This week we look at Best Tips to Work Better, Not Harder byLifehacker. In this video Adam Dachis and Adam Pash show us how to improve our freelance office setup, with ergonomic setup advice, cable management hacks, and processes for sinking your laptop and mobile phones. There’s more tips in this episode, including a hack on how to save money at Starbucks while getting the same caffeine buzz. Leer más “Video Pick: Best Tips to Work Better, Not Harder”

Build a Better Tweet

35% of respondents thought tweets that fall in this category were worth reading, either because they thought it was a good use of Twitter or that the topic gave them pause to think about the question posed.

Information Sharing

A little over 30% of respondents liked these kinds of tweets. How many tweets did you see this past week about the Susan G. Komen Foundation and Planned Parenthood debacle? Information surrounding that situation went viral on social media sites.
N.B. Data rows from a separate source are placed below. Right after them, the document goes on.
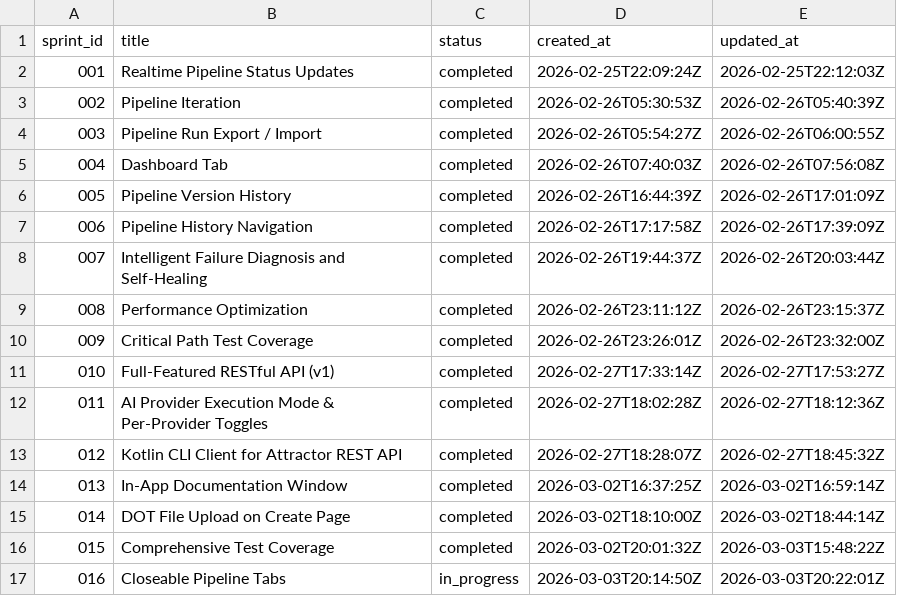
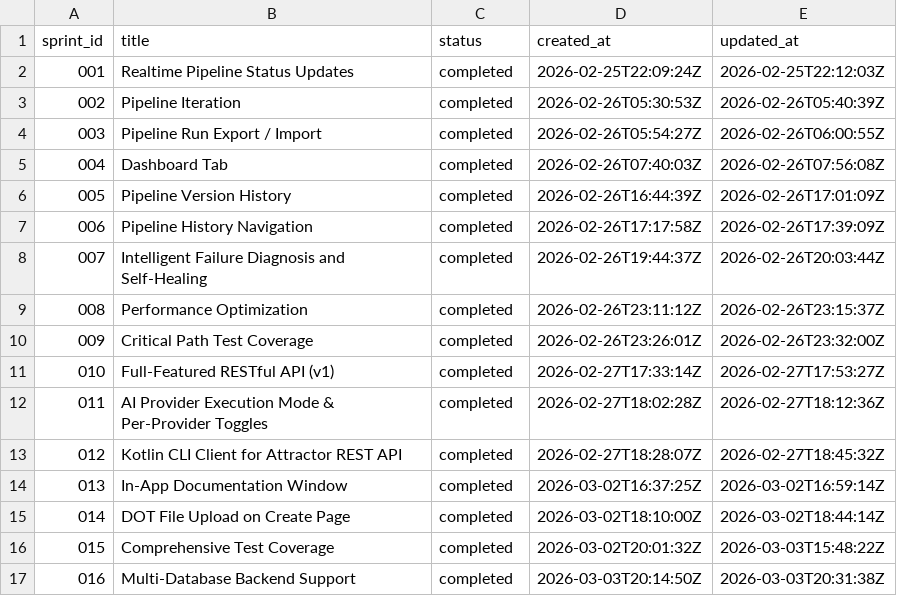
Before and after one commit to coreydaley/attractor, a TSV file: docs/sprints/ledger.tsv, drawn as a sheet.

```diff
--- a/docs/sprints/ledger.tsv
+++ b/docs/sprints/ledger.tsv
@@ -16,2 +16,2 @@ sprint_id	title	status	created_at	updated_at
 015	Comprehensive Test Coverage	completed	2026-03-02T20:01:32Z	2026-03-03T15:48:22Z
-016	Closeable Pipeline Tabs	in_progress	2026-03-03T20:14:50Z	2026-03-03T20:22:01Z
+016	Multi-Database Backend Support	completed	2026-03-03T20:14:50Z	2026-03-03T20:31:38Z
```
Self-Promotion

A little more than 35% of respondents liked these tweets—which include links the tweeter created, rather than banter about how awesome they are.

Random Thoughts

The same amount of people who liked self-promotion tweets also favored this category, which just goes to show that people don’t just use twitter to spread the news or find information. Adding humor to a random thought post got even better results.
What People Didn’t Like


A new study from Carnegie Mellon’s School of Computer Science called “Who Gives a Tweet: Evaluating Microblogging Content Value” has unveiled what we like to read, and what we don’t like to read, on Twitter. I have to say, the results aren’t all that surprising.

A team of researchers from Carnegie Mellon, MIT, and Georgia Tech launched a site asking for anonymous feedback from people like you and me in exchange for rating their tweets. Users had to sign in to their website and rate 10 tweets before getting any feedback on their own tweets.

Luckily for these researchers, their project went viral. Sites like Mashable, TechCrunch, and CNN wrote about their study. The analysis of the study was taken from data received between December 30, 2010 and January 17, 2011. They had over 43,000 responses to work with. Here’s what they found:

What People Liked

Questions to Followers… Leer más “Build a Better Tweet”